macrumors 6502
Original poster
Nov 7, 2017
262
140
I was able to revive my old 2011 MBP a year ago using the GRUB solution, and it has been working fine until I started having battery issues which prompted an SMC and NVRAM reset. When the NVRAM reset failed, I could no longer boot into my Rescue disk, and no mount of effort on my part in trying to restore it worked. Based on the diagnostics I've done via Single User and Single User Recover mode, the boot partition got severely corrupted. Safe Mode and Recovery mode no longer works.

I Booted it Target Disk mode and networked it to my (newer but not really new) 2015 MBP via Thunderbolt. I tried fixing it with Disk Utility, and although the startup disk still mounts, and I can access the files, DU can't fix the darned thing.

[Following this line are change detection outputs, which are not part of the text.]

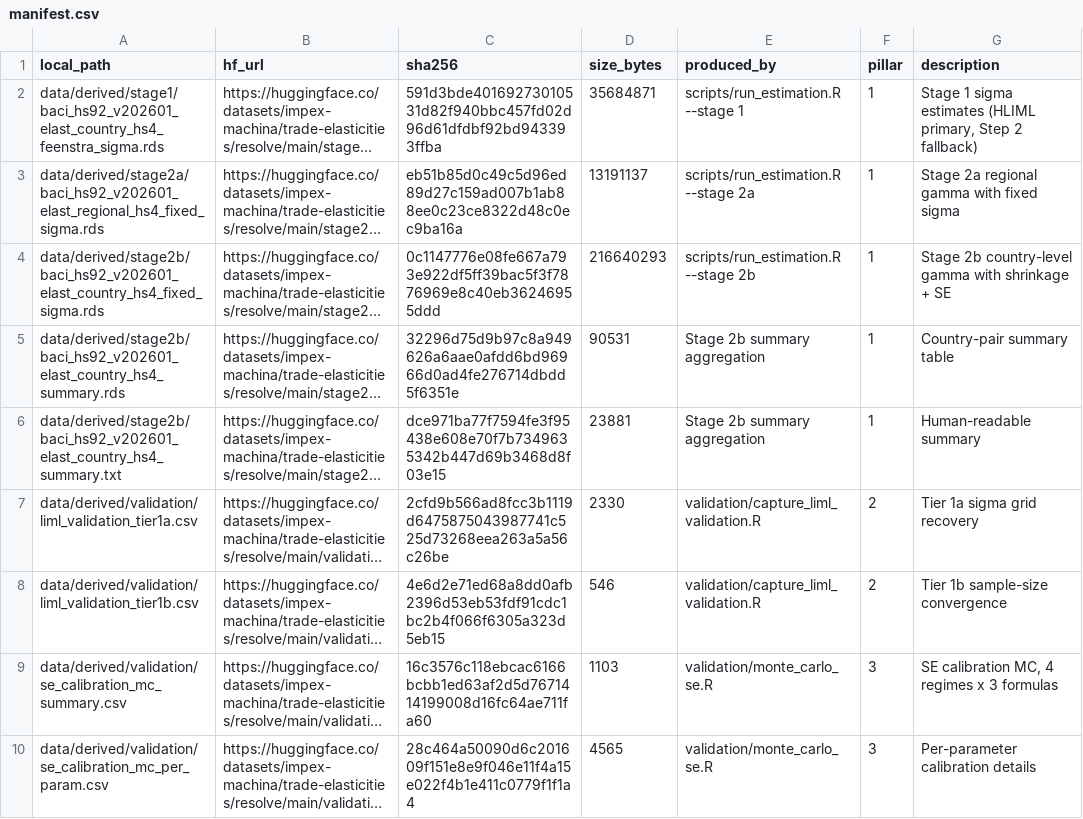
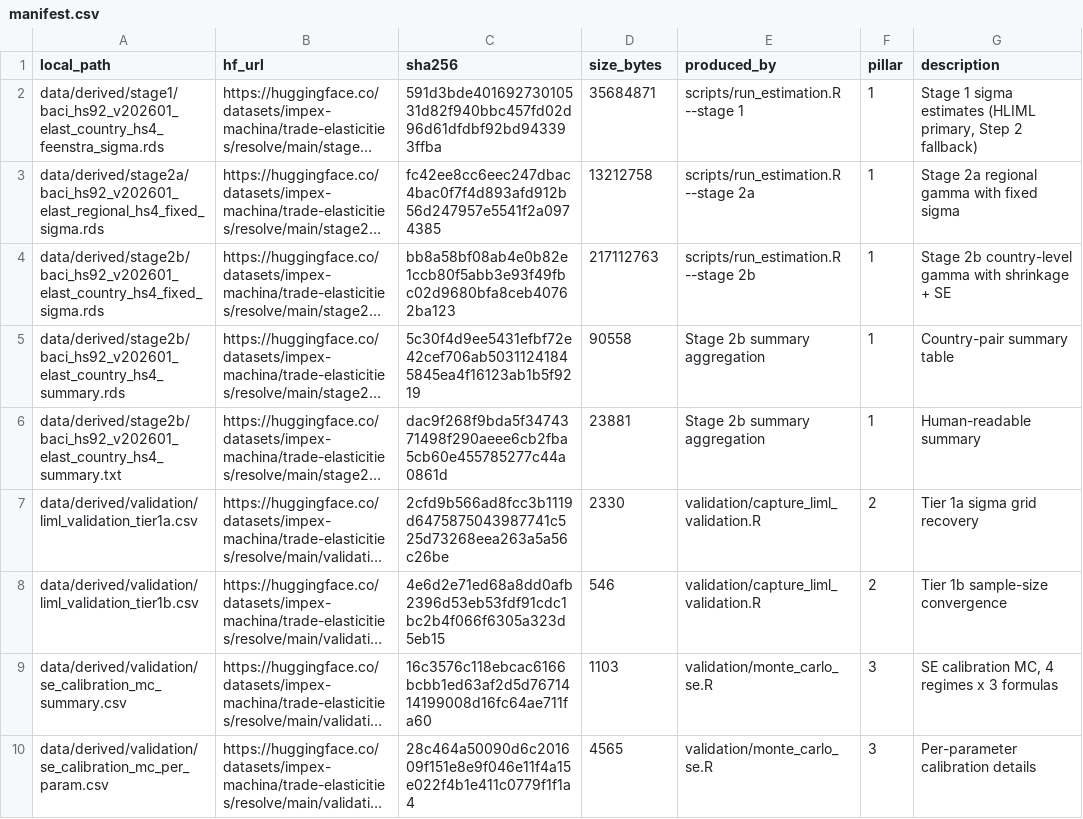
Before and after one commit to impex-machina/trade-elasticities, a CSV file: data/manifest.csv, drawn as a sheet; only a part is shown; long unchanged cells end in …; the diff names each change by its address in the sheet, - before the commit and + after, or states it on an @@ line.

```diff
--- a/data/manifest.csv
+++ b/data/manifest.csv
-C3 (sha256): eb51b85d0c49c5d96ed89d27c159ad007b1ab88ee0c23ce8322d48c0ec9ba16a
+C3 (sha256): fc42ee8cc6eec247dbac4bac0f7f4d893afd912b56d247957e5541f2a0974385
-D3 (size_bytes): 13191137
+D3 (size_bytes): 13212758
-C4 (sha256): 0c1147776e08fe667a793e922df5ff39bac5f3f7876969e8c40eb36246955ddd
+C4 (sha256): bb8a58bf08ab4e0b82e1ccb80f5abb3e93f49fbc02d9680bfa8ceb40762ba123
-D4 (size_bytes): 216640293
+D4 (size_bytes): 217112763
-C5 (sha256): 32296d75d9b97c8a949626a6aae0afdd6bd96966d0ad4fe276714dbdd5f6351e
+C5 (sha256): 5c30f4d9ee5431efbf72e42cef706ab50311241845845ea4f16123ab1b5f9219
-D5 (size_bytes): 90531
+D5 (size_bytes): 90558
-C6 (sha256): dce971ba77f7594fe3f95438e608e70f7b7349635342b447d69b3468d8f03e15
+C6 (sha256): dac9f268f9bda5f3474371498f290aeee6cb2fba5cb60e455785277c44a0861d
```
Also changed, not shown: 6 other files.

Since I have backed everything up, and I didn't really want to spend more time on it just to fail installing OS X (I have downloaded El Capitan), I gave up trying to install OS X and opted to reformat the thing and just install Ubuntu, since I was basically just using it for web browsing and watching movies.

I chose Ubuntu since that's what my school administrator has been using and installing in our old machines. Being that were both kind of newbies when it comes to Ubuntu, or Linux for that matter, we just did a bit of research online, with him a few weeks ahead of me in advance.

I have to state the fact that I don't really like coding even though did do a little programming back then. I do understand a bit, and it's really a bit, and as such I wanted to avoid even a little coding as much as possible.

But, it was inevitable. I've made an Ubuntu boot disk using the latest version (18.04.2 LTS), read up on installing it, and proceeded to do so, fully aware that the AMD GPU is still very much an issue.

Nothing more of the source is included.